_Problem_: Go through the entries below. Copy each line in which "Bluetooth" appears.

[Opening Record set section]

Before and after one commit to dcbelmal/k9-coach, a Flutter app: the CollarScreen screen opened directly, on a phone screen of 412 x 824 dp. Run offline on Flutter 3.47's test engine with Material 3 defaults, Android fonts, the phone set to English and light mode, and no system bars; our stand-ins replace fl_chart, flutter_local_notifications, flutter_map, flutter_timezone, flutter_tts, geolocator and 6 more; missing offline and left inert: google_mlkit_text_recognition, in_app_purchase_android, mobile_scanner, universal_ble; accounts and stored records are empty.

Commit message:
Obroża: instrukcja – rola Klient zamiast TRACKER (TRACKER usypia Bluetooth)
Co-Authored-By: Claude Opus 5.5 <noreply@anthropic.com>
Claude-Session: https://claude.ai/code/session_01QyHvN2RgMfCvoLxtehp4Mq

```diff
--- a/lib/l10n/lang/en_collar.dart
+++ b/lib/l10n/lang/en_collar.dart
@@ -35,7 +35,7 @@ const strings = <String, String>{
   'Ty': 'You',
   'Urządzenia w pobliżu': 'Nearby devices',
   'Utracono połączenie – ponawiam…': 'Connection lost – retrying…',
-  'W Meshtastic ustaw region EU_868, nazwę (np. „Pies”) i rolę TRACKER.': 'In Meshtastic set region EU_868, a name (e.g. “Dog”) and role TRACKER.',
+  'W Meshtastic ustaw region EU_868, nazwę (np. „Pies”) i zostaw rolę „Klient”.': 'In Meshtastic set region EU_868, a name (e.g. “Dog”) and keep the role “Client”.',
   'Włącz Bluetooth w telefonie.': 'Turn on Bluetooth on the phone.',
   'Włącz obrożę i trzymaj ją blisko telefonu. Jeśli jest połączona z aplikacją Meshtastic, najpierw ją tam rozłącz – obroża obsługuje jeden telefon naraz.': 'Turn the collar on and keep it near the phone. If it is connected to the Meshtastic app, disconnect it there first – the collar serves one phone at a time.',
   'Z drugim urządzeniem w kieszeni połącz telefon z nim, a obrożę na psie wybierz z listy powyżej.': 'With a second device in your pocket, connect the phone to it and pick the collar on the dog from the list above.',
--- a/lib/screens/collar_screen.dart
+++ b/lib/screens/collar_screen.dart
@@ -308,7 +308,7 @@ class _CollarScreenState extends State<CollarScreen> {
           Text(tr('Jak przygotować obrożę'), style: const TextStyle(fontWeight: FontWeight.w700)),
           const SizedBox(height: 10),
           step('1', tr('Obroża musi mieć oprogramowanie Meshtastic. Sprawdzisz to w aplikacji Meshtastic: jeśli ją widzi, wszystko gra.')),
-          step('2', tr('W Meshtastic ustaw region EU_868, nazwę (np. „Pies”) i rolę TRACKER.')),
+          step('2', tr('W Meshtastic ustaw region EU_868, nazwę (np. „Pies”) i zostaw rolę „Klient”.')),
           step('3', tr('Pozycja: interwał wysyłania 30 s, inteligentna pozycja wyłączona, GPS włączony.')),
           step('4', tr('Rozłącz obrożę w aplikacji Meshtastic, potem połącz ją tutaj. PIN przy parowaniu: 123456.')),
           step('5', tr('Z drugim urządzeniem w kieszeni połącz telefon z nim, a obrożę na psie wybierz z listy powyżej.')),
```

[Closing Record set section]

_Response_:
Obroża: instrukcja – rola Klient zamiast TRACKER (TRACKER usypia Bluetooth)
   'Włącz Bluetooth w telefonie.': 'Turn on Bluetooth on the phone.',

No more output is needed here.